#### EXTRACTED INFORMATION
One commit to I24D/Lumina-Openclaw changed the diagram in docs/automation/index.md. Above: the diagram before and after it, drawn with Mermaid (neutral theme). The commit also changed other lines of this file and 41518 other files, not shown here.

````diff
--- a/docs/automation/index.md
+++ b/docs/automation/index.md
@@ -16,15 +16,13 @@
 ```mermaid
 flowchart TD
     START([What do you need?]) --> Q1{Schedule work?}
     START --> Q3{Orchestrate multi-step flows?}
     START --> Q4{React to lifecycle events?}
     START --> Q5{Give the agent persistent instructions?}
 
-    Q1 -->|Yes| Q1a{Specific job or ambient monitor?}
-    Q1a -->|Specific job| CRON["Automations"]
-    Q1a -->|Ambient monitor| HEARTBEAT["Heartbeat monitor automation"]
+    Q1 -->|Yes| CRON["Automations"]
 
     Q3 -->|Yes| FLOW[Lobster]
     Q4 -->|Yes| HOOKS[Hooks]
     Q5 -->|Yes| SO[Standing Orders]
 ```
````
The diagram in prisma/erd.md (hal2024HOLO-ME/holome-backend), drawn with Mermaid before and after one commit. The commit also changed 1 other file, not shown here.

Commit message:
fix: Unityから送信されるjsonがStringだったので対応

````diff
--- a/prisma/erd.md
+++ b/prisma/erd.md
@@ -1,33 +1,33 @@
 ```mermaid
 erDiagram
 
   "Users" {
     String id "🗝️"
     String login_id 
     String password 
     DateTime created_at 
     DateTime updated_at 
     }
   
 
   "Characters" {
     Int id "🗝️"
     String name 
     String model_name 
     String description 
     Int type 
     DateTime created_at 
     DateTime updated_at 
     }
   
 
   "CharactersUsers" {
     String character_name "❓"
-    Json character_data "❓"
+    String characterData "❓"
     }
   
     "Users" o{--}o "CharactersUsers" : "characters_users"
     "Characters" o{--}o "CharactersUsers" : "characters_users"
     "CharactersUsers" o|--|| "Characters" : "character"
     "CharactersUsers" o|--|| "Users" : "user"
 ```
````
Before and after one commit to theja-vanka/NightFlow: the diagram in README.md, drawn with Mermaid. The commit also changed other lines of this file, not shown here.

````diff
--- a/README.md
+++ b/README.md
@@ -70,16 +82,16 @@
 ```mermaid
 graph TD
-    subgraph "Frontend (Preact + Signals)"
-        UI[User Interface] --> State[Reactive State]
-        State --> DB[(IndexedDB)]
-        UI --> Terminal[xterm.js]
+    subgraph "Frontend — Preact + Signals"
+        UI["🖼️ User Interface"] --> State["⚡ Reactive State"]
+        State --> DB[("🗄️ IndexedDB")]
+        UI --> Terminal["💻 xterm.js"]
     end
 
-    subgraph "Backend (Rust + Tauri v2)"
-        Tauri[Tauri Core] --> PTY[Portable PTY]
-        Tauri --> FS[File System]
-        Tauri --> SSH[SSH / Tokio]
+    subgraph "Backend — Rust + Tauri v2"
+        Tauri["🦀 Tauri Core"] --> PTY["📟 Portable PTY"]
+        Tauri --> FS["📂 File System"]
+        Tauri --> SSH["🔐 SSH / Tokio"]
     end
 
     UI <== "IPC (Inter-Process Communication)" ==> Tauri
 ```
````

#### DIRECTIONS
What is the number of lines in the data holding the word "State"? Reply with that number only.

#### ANSWER BOX
4